[Extracted data entries]
****
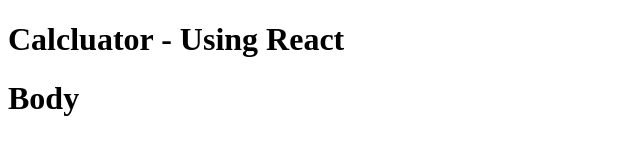
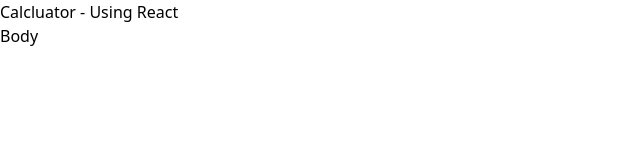
Before and after one commit to Adarsha-React/ReactCalculator, a React app: page / in a window 1280 px wide. Shown: the whole page, without its empty margins (0-640 px from the left). Built offline with nearby package versions, Linux system fonts and the light colour scheme.

Commit message:
Configurred TailwindCSS

```diff
--- a/index.css
+++ b/index.css
@@ -0,0 +1,3 @@
+@tailwind base;
+@tailwind components;
+@tailwind utilities;
--- a/index.html
+++ b/index.html
@@ -4,6 +4,7 @@
     <meta charset="UTF-8" />
     <meta name="viewport" content="width=device-width, initial-scale=1.0" />
     <title>Calculator</title>
+    <link href="index.css" rel="stylesheet" />
   </head>
   <body>
     <div id="root">Not Rendered</div>
--- a/package.json
+++ b/package.json
@@ -14,6 +14,8 @@
   },
   "devDependencies": {
     "parcel": "^2.9.3",
-    "process": "^0.11.10"
+    "postcss": "^8.4.27",
+    "process": "^0.11.10",
+    "tailwindcss": "^3.3.3"
   }
 }
--- /dev/null
+++ b/tailwind.config.js
@@ -0,0 +1,8 @@
+/** @type {import('tailwindcss').Config} */
+module.exports = {
+  content: ["./src/**/*.{html,js,ts,jsx,tsx}"],
+  theme: {
+    extend: {},
+  },
+  plugins: [],
+};
```
Also changed, not shown: .postcssrc (added), 1 other file.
****
Pictures do not go in the copy; print every entry exactly as it stands.

Before and after one commit to Adarsha-React/ReactCalculator, a React app: page / in a window 1280 px wide. Shown: the whole page, without its empty margins (0-640 px from the left). Built offline with nearby package versions, Linux system fonts and the light colour scheme.

Commit message:
Configurred TailwindCSS

```diff
--- a/index.css
+++ b/index.css
@@ -0,0 +1,3 @@
+@tailwind base;
+@tailwind components;
+@tailwind utilities;
--- a/index.html
+++ b/index.html
@@ -4,6 +4,7 @@
     <meta charset="UTF-8" />
     <meta name="viewport" content="width=device-width, initial-scale=1.0" />
     <title>Calculator</title>
+    <link href="index.css" rel="stylesheet" />
   </head>
   <body>
     <div id="root">Not Rendered</div>
--- a/package.json
+++ b/package.json
@@ -14,6 +14,8 @@
   },
   "devDependencies": {
     "parcel": "^2.9.3",
-    "process": "^0.11.10"
+    "postcss": "^8.4.27",
+    "process": "^0.11.10",
+    "tailwindcss": "^3.3.3"
   }
 }
--- /dev/null
+++ b/tailwind.config.js
@@ -0,0 +1,8 @@
+/** @type {import('tailwindcss').Config} */
+module.exports = {
+  content: ["./src/**/*.{html,js,ts,jsx,tsx}"],
+  theme: {
+    extend: {},
+  },
+  plugins: [],
+};
```
Also changed, not shown: .postcssrc (added), 1 other file.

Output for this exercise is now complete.